Speaker Toni Atkins was in on the action – she steered large sums to the Museum of Tolerance, a senior nutrition program, a program to help vets find work and others, according to the AP. All worthy and mostly noncontroversial causes, sure – but directing money in such large amounts ideally involves some public input.
And lo and behold, a day after the story published, came this: “California Assembly Speaker Toni Atkins plans to stop steering millions of dollars toward favored causes using her chamber’s operating fund.”
Dave Rolland, who works in Atkins’ office, tweeted that the decision was made before the AP story ran.
All Weber, All the Time
The U-T notices that Assemblywoman Shirley Weber’s been in the spotlight a lot lately since she decided to take on two powerful interest groups: teachers and cops.

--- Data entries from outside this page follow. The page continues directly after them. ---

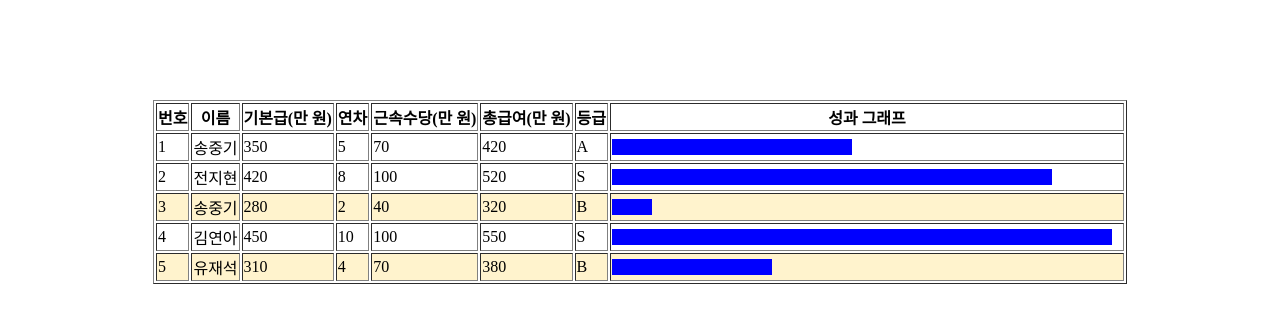
Repository: kkw3202/Jsp2026
Page: http://localhost/chapter01/exsample_salary.jsp
An editor plug-in stored every save of this project. The page is shown before and after the next save, followed by the edit.
The browser window is 1280 px wide. The pictures show the whole page.
The page is served by Tomcat 9.

Above is the page before, as saved 2026-10-16 07:36:29.

### chapter01/src/main/webapp/exsample_salary.jsp
<%@ page language="java" contentType="text/html; charset=UTF-8"
    pageEncoding="UTF-8" import="java.util.*"%>
<!DOCTYPE html>
<html>
<head>
<meta charset="UTF-8">
<title>Insert title here</title>
</head>
<body>
	<table border="1px" style="margin: 100px auto;">
		<thead>
			<tr>
				<th>번호</th>
				<th>이름</th>
				<th>기본급(만 원)</th>
				<th>연차</th>
				<th>근속수당(만 원)</th>
				<th>총급여(만 원)</th>
				<th>등급</th>
				<th>성과 그래프</th>
			</tr>
		</thead>
		<tbody>
			<%!
				String[] names = {"송중기","전지현","송중기","김연아","유재석"};
				int[] basePays = {350, 420, 280, 450, 310};
				int[] years = {5, 8, 2, 10, 4};
			%>

			<%!
				public int getBonus(int year){
					return (year >= 7 ? 100 :
								year >= 4 ? 70 : 40);
				}
				public int getTotalPay(int basePay, int bonus){
					return basePay + bonus;
				}
				public String getGrade(int totalPay){
					return (totalPay >= 500 ? "S" :
								totalPay >= 400 ? "A" :
									totalPay >= 300 ? "B" : "C");
				}
			%>

			<%
				for(int i = 0; i<names.length; i++){
					int bonus = getBonus(years[i]);
					int totalPay = getTotalPay(basePays[i], bonus);
			%>
			<tr style='background-color: <%= totalPay < 400 ? "#fff3cd" : "" %>' >
				<td><%= i+1 %></td>
				<td><%= names[i] %></td>
				<td><%= basePays[i] %></td>
				<td><%= years[i] %></td>
				<td><%= bonus %></td>
				<td><%= totalPay %></td>
				<td><%= getGrade(totalPay) %></td>
				<td><div style='width: <%= (totalPay - 300)*2 %>px; height: 16px; background-color: blue; margin-right:10px;'></div></td>
			</tr>
			<%
				}
			%>

		</tbody>
	</table>
</body>
</html>

After the next save:
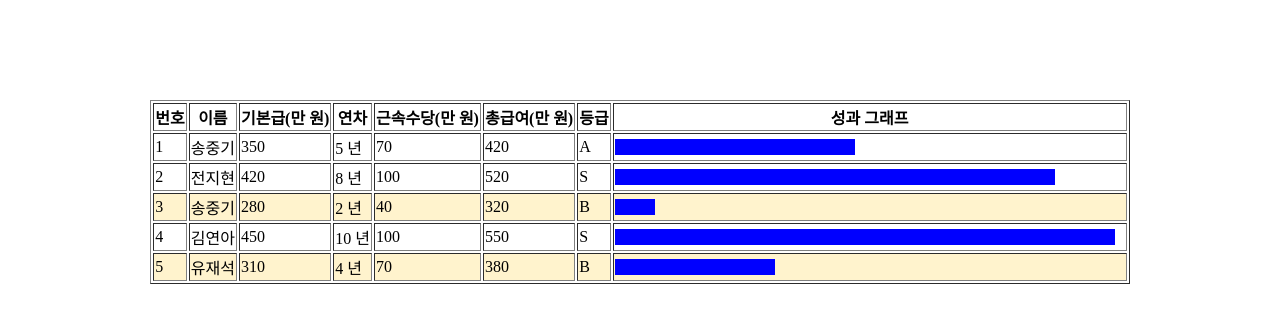
Saved 12 s later.
--- a/chapter01/src/main/webapp/exsample_salary.jsp
+++ b/chapter01/src/main/webapp/exsample_salary.jsp
@@ -51,7 +51,7 @@
 				<td><%= i+1 %></td>
 				<td><%= names[i] %></td>
 				<td><%= basePays[i] %></td>
-				<td><%= years[i] %></td>
+				<td><%= years[i] %> 년</td>
 				<td><%= bonus %></td>
 				<td><%= totalPay %></td>
 				<td><%= getGrade(totalPay) %></td>
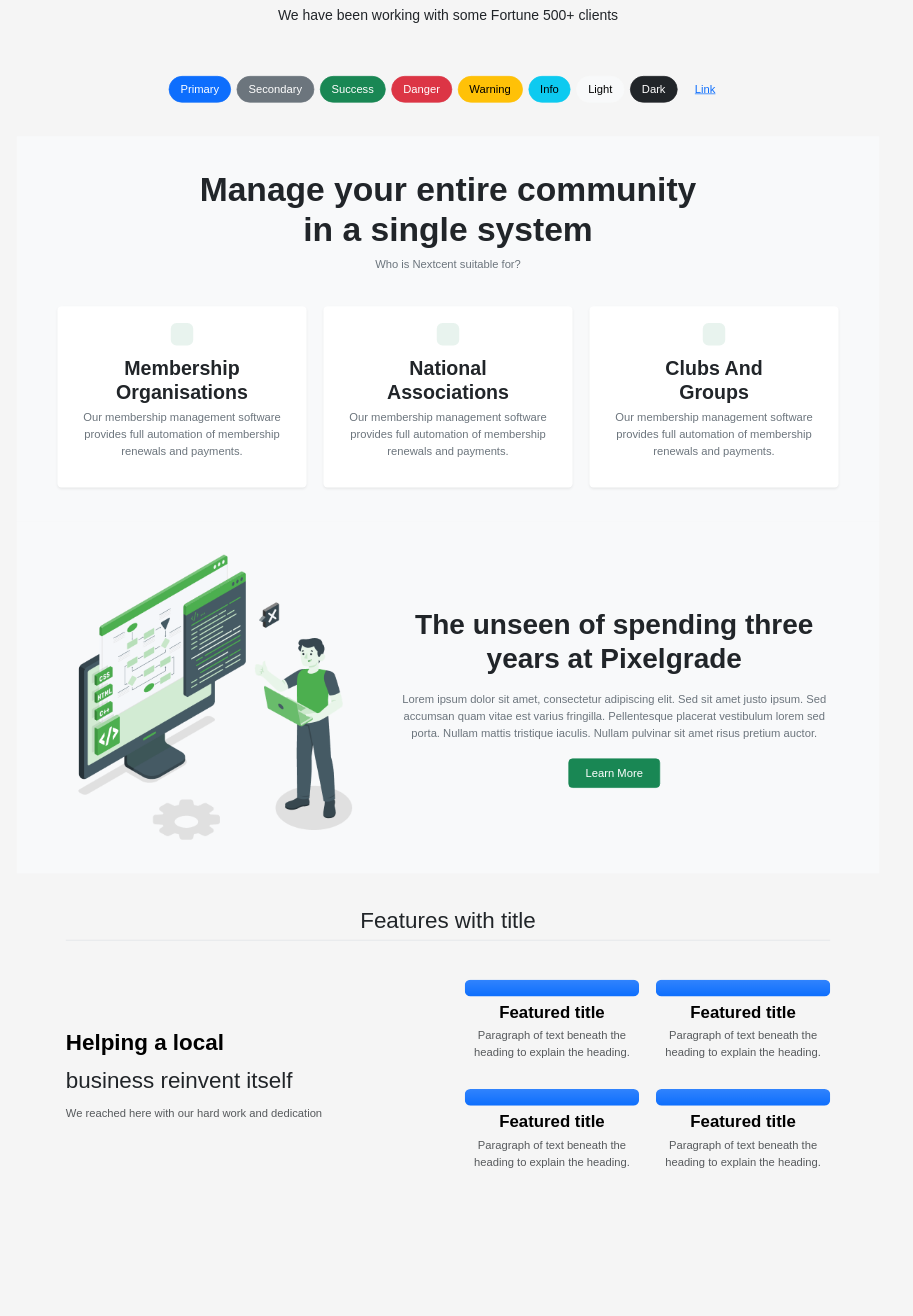
Repository: Laibaaa10/Bootstrap1
Page: index.html
The author's editor kept a copy of each file at every save. The page is drawn from the files as they stood at one save, then again after the next save.
The browser window is 1280 px wide. The page is 1304 px wide, so the pictures cover 1304 px, including what lies to the right of the window. The pictures show the part of the page from y = 972 to 2852 px (the page is 2852 px tall before and 2315 px after), at 70% of full size.

Above is the page before, as saved 2026-06-18 07:41:29.

### index.html
<!DOCTYPE html>
<html lang="en">

<head>
    <meta charset="UTF-8">
    <meta name="viewport" content="width=device-width, initial-scale=1.0">
    <title>Navbar</title>
    <link href="https://cdn.jsdelivr.net/npm/bootstrap@5.3.3/dist/css/bootstrap.min.css" rel="stylesheet">
    <link rel="stylesheet" href="style.css">
</head>

<body>
    <!-- Navbar start  -->

    <nav class="navbar navbar-expand-lg custom-navbar">
        <div class="container">


            <a class="navbar-brand d-flex align-items-center w-" href="#">
                <img src="./images/Logo (1).png" alt="Logo" class="logo">
            </a>



            <button class="navbar-toggler" type="button" data-bs-toggle="collapse" data-bs-target="#navbarContent">
                <span class="navbar-toggler-icon"></span>
            </button>

            <div class="collapse navbar-collapse" id="navbarContent">

                <ul class="navbar-nav mx-auto mb-2 mb-lg-0">
                    <li class="nav-item">
                        <a class="nav-link active" href="#">Home</a>
                    </li>
                    <li class="nav-item">
                        <a class="nav-link" href="#">Features</a>
                    </li>
                    <li class="nav-item">
                        <a class="nav-link" href="#">Community</a>
                    </li>
                    <li class="nav-item">
                        <a class="nav-link" href="#">Blog</a>
                    </li>
                    <li class="nav-item">
                        <a class="nav-link" href="#">Pricing</a>
                    </li>
                </ul>
                <a href="#" class="btn register-btn">
                    Register Now →
                </a>

            </div>
        </div>
    </nav>
    <!-- Navbar end -->

    <!-- Hero section start  -->

    <div class="row flex-lg-row-reverse align-items-center g-5 py-5">
        <div class="col-10 col-sm-8 col-lg-6"> <img src="./images/Illustration.png" class="d-block mx-lg-auto img-fluid"
                alt="Bootstrap Themes" width="700" height="500" loading="lazy"> </div>
        <div class="col-lg-6">
            <h1 class="display-5 fw-bold text-body-emphasis lh-1 mb-3">Lessons and insights</h1>
            <h1 class="display-5 fw-bold text-body-emphasis lh-1 mb-3 bg">from 8 years</h1>
            <p class="lead">where to grow your business as a photographer: site or social media</p>
            <div class="d-grid gap-2 d-md-flex justify-content-md-start"> <button type="button"
                    class="btn btn-outline-secondary btn-lg px-4 bgcolor">Register</button> </div>
        </div>
    </div>

    <div class="px-4 py-5 my-5 text-center">
        <h1 class="display-5 fw-bold text-body-emphasis">Our Clients</h1>
        <div class="col-lg-6 mx-auto">
            <p class="lead mb-4">We have been working with some Fortune 500+ clients</p>
        </div>
        <div class="d-flex gap-2 justify-content-center py-5"> <button class="btn btn-primary rounded-pill px-3"
                type="button">Primary</button> <button class="btn btn-secondary rounded-pill px-3"
                type="button">Secondary</button> <button class="btn btn-success rounded-pill px-3"
                type="button">Success</button> <button class="btn btn-danger rounded-pill px-3"
                type="button">Danger</button> <button class="btn btn-warning rounded-pill px-3"
                type="button">Warning</button> <button class="btn btn-info rounded-pill px-3"
                type="button">Info</button> <button class="btn btn-light rounded-pill px-3" type="button">Light</button>
            <button class="btn btn-dark rounded-pill px-3" type="button">Dark</button> <button
                class="btn btn-link rounded-pill px-3" type="button">Link</button> </div>


             <section class="py-5 bg-light">
    <div class="container">

        <div class="text-center mb-5">
            <h1 class="fw-bold display-5 text-dark">
                Manage your entire community <br>
                in a single system
            </h1>

            <p class="text-secondary">
                Who is Nextcent suitable for?
            </p>
        </div>

        <div class="row g-4">
            <div class="col-md-4">
                <div class="card border-0 shadow-sm h-100 text-center p-4">

                    <div class="mx-auto bg-success bg-opacity-10 rounded-3 p-3 mb-3">
                        <i class="bi bi-people fs-2 text-success"></i>
                    </div>

                    <h3 class="fw-bold">
                        Membership <br> Organisations
                    </h3>

                    <p class="text-secondary">
                        Our membership management software provides full automation of membership renewals and payments.
                    </p>

                </div>
            </div>
            <div class="col-md-4">
                <div class="card border-0 shadow-sm h-100 text-center p-4">

                    <div class="mx-auto bg-success bg-opacity-10 rounded-3 p-3 mb-3">
                        <i class="bi bi-building fs-2 text-success"></i>
                    </div>

                    <h3 class="fw-bold">
                        National <br> Associations
                    </h3>

                    <p class="text-secondary">
                        Our membership management software provides full automation of membership renewals and payments.
                    </p>

                </div>
            </div>
            <div class="col-md-4">
                <div class="card border-0 shadow-sm h-100 text-center p-4">

                    <div class="mx-auto bg-success bg-opacity-10 rounded-3 p-3 mb-3">
                        <i class="bi bi-diagram-3 fs-2 text-success"></i>
                    </div>

                    <h3 class="fw-bold">
                        Clubs And <br> Groups
                    </h3>

                    <p class="text-secondary">
                        Our membership management software provides full automation of membership renewals and payments.
                    </p>

                </div>
            </div>

        </div>

    </div>
</section>

<section class="bg-light py-5">
    <div class="container">
        <div class="row align-items-center">

            <!-- Image Section -->
            <div class="col-lg-5 text-center mb-4 mb-lg-0">
                <img src="illustration.png" alt="Illustration"
                     class="img-fluid">
            </div>

            <!-- Content Section -->
            <div class="col-lg-7">
                <h1 class="fw-bold text-dark mb-4">
                    The unseen of spending three years at Pixelgrade
                </h1>

                <p class="text-secondary mb-4">
                    Lorem ipsum dolor sit amet, consectetur adipiscing elit.
                    Sed sit amet justo ipsum. Sed accumsan quam vitae est
                    varius fringilla. Pellentesque placerat vestibulum lorem
                    sed porta. Nullam mattis tristique iaculis. Nullam pulvinar
                    sit amet risus pretium auctor.
                </p>

                <button class="btn btn-success px-4 py-2">
                    Learn More
                </button>
            </div>

        </div>
    </div>
</section>

<div class="container px-4 py-5">
    <h2 class="pb-2 border-bottom">Features with title</h2>
    <div class="row row-cols-1 row-cols-md-2 align-items-md-center g-5 py-5">
         <div class="col d-flex flex-column align-items-start gap-2">
             <h2 class="fw-bold text-body-emphasis">Helping a local </h2>
             <h2>business reinvent itself</h2>
              <p class="text-body-secondary">We reached here with our hard work and dedication</p>
             </div>
              <div class="col"> <div class="row row-cols-1 row-cols-sm-2 g-4">
                <div class="col d-flex flex-column gap-2">
                    <div class="feature-icon-small d-inline-flex align-items-center justify-content-center text-bg-primary bg-gradient fs-4 rounded-3">
                        <svg class="bi" width="1em" height="1em" aria-hidden="true">
                             <use xlink:href="#collection">
                             </use>
                            </svg>
                         </div>
                          <h4 class="fw-semibold mb-0 text-body-emphasis">Featured title</h4>
                           <p class="text-body-secondary">Paragraph of text beneath the heading to explain the heading.</p>
                        </div>
                         <div class="col d-flex flex-column gap-2">
                            <div class="feature-icon-small d-inline-flex align-items-center justify-content-center text-bg-primary bg-gradient fs-4 rounded-3">
                                <svg class="bi" width="1em" height="1em" aria-hidden="true">
                                     <use xlink:href="#gear-fill">
                                     </use>
                                    </svg>
                                </div>
                                 <h4 class="fw-semibold mb-0 text-body-emphasis">Featured title</h4>
                                  <p class="text-body-secondary">Paragraph of text beneath the heading to explain the heading.</p>
                                </div>
                                <div class="col d-flex flex-column gap-2">
                                     <div class="feature-icon-small d-inline-flex align-items-center justify-content-center text-bg-primary bg-gradient fs-4 rounded-3">
                                        <svg class="bi" width="1em" height="1em" aria-hidden="true"> <use xlink:href="#speedometer"></use>
                                        </svg>
                                     </div>
                                      <h4 class="fw-semibold mb-0 text-body-emphasis">Featured title</h4>
                                      <p class="text-body-secondary">Paragraph of text beneath the heading to explain the heading.</p>
                                     </div>
                                      <div class="col d-flex flex-column gap-2"> <div class="feature-icon-small d-inline-flex align-items-center justify-content-center text-bg-primary bg-gradient fs-4 rounded-3"> <svg class="bi" width="1em" height="1em" aria-hidden="true">
                                         <use xlink:href="#table"></use>
                                        </svg>
                                    </div>
                                     <h4 class="fw-semibold mb-0 text-body-emphasis">Featured title</h4>
                                     <p class="text-body-secondary">Paragraph of text beneath the heading to explain the heading.</p>
                                     </div>
                                    </div>
                                 </div>
                                 </div>
                                </div>

</body>
</html>


<!-- Hero section end  -->
        <script src="https://cdn.jsdelivr.net/npm/bootstrap@5.3.3/dist/js/bootstrap.bundle.min.js"></script>

</body>

</html>

### style.css
body {
    margin: 0;
    background: #f5f5f5;
    font-family: Arial, sans-serif;
}

.custom-navbar {
    background: #ffffff;
    padding: 12px 0;
    box-shadow: 0 1px 5px rgba(0,0,0,0.05);
}

.logo {
    height: 45px;
    width: auto;
}

.navbar-nav .nav-link {
    color: #333;
    font-size: 15px;
    font-weight: 500;
    margin: 0 12px;
    transition: 0.3s;
}

.navbar-nav .nav-link:hover,
.navbar-nav .nav-link.active {
    color: #28a745;
}

.register-btn {
    background: #4CAF50;
    color: #fff;
    padding: 10px 24px;
    border-radius: 4px;
    font-size: 14px;
    font-weight: 500;
    text-decoration: none;
    transition: 0.3s;
}

.register-btn:hover {
    background: #43a047;
    color: #fff;
}

@media (max-width: 991px) {
    .navbar-nav {
        text-align: center;
        padding: 15px 0;
    }

    .register-btn {
        display: block;
        width: fit-content;
        margin: 15px auto 0;
    }
}
.bgcolor{
    background-color: #4CAF4F;
    text-decoration: none;
    color: white;
}

After the next save:
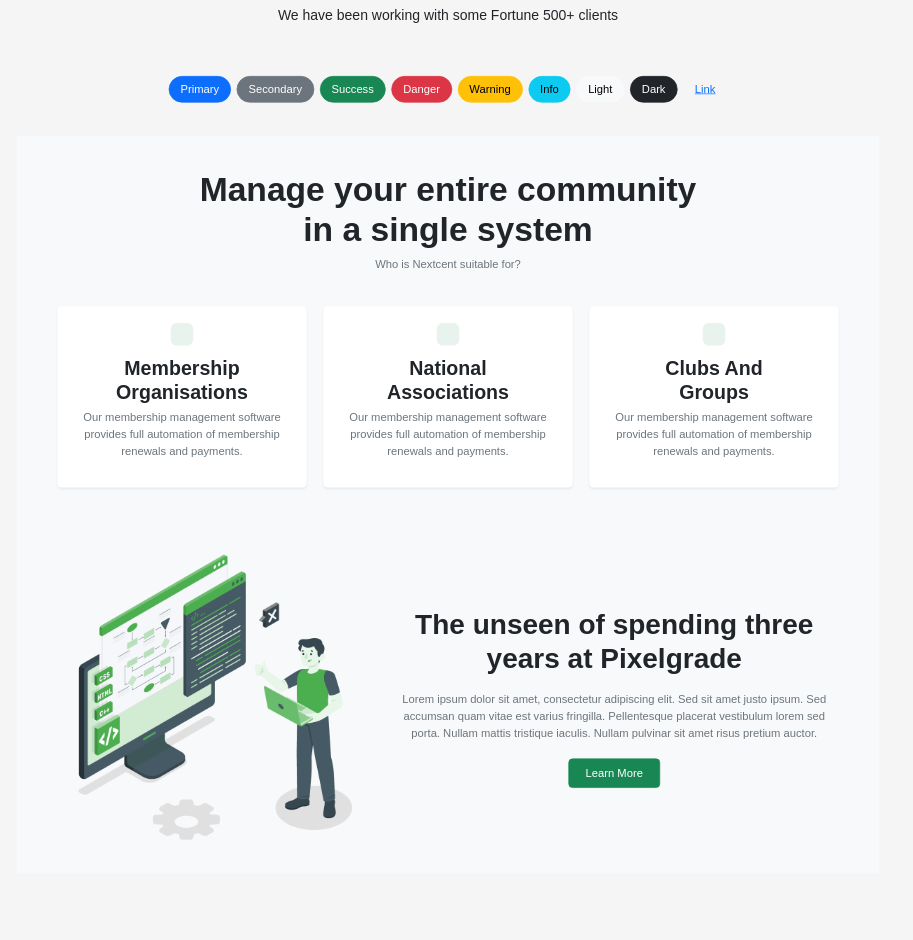
Saved 2 min 13 s later.
--- a/index.html
+++ b/index.html
@@ -189,54 +189,7 @@
     </div>
 </section>
 
-<div class="container px-4 py-5">
-    <h2 class="pb-2 border-bottom">Features with title</h2>
-    <div class="row row-cols-1 row-cols-md-2 align-items-md-center g-5 py-5">
-         <div class="col d-flex flex-column align-items-start gap-2">
-             <h2 class="fw-bold text-body-emphasis">Helping a local </h2>
-             <h2>business reinvent itself</h2>
-              <p class="text-body-secondary">We reached here with our hard work and dedication</p>
-             </div>
-              <div class="col"> <div class="row row-cols-1 row-cols-sm-2 g-4">
-                <div class="col d-flex flex-column gap-2">
-                    <div class="feature-icon-small d-inline-flex align-items-center justify-content-center text-bg-primary bg-gradient fs-4 rounded-3">
-                        <svg class="bi" width="1em" height="1em" aria-hidden="true">
-                             <use xlink:href="#collection">
-                             </use>
-                            </svg>
-                         </div>
-                          <h4 class="fw-semibold mb-0 text-body-emphasis">Featured title</h4>
-                           <p class="text-body-secondary">Paragraph of text beneath the heading to explain the heading.</p>
-                        </div>
-                         <div class="col d-flex flex-column gap-2">
-                            <div class="feature-icon-small d-inline-flex align-items-center justify-content-center text-bg-primary bg-gradient fs-4 rounded-3">
-                                <svg class="bi" width="1em" height="1em" aria-hidden="true">
-                                     <use xlink:href="#gear-fill">
-                                     </use>
-                                    </svg>
-                                </div>
-                                 <h4 class="fw-semibold mb-0 text-body-emphasis">Featured title</h4>
-                                  <p class="text-body-secondary">Paragraph of text beneath the heading to explain the heading.</p>
-                                </div>
-                                <div class="col d-flex flex-column gap-2">
-                                     <div class="feature-icon-small d-inline-flex align-items-center justify-content-center text-bg-primary bg-gradient fs-4 rounded-3">
-                                        <svg class="bi" width="1em" height="1em" aria-hidden="true"> <use xlink:href="#speedometer"></use>
-                                        </svg>
-                                     </div>
-                                      <h4 class="fw-semibold mb-0 text-body-emphasis">Featured title</h4>
-                                      <p class="text-body-secondary">Paragraph of text beneath the heading to explain the heading.</p>
-                                     </div>
-                                      <div class="col d-flex flex-column gap-2"> <div class="feature-icon-small d-inline-flex align-items-center justify-content-center text-bg-primary bg-gradient fs-4 rounded-3"> <svg class="bi" width="1em" height="1em" aria-hidden="true">
-                                         <use xlink:href="#table"></use>
-                                        </svg>
-                                    </div>
-                                     <h4 class="fw-semibold mb-0 text-body-emphasis">Featured title</h4>
-                                     <p class="text-body-secondary">Paragraph of text beneath the heading to explain the heading.</p>
-                                     </div>
-                                    </div>
-                                 </div>
-                                 </div>
-                                </div>
+
 
 </body>
 </html>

Shockingly (I kid), that’s earned her some backlash and provoked some uncomfortable conversations.
Weber has introduced bills this session aimed at boosting teacher evaluations and transparency measures for police body cameras.
No description of Weber’s rising profile, though, will ever be as good as her own, which she gave to Liam Dillon: “We got juice.”
Golden State News
• Anne Gust Brown keeps a low profile (she says the First Dog, Sutter Brown, gets recognized far more often), but is arguably the most powerful gubernatorial first lady in the country. (California Sunday)
• The Assembly passed two bills this week to discourage ridiculous ballot measures like the one filed earlier this year that would OK the killing of gays. One boosts the filing fee for proposed measures; one allows for a disclaimer to be included when a measure would likely violate a person’s constitutional rights. (L.A. Times)
• A major piece of Gov. Jerry Brown’s health care budget is not winning over many lawmakers. (Sacramento Bee)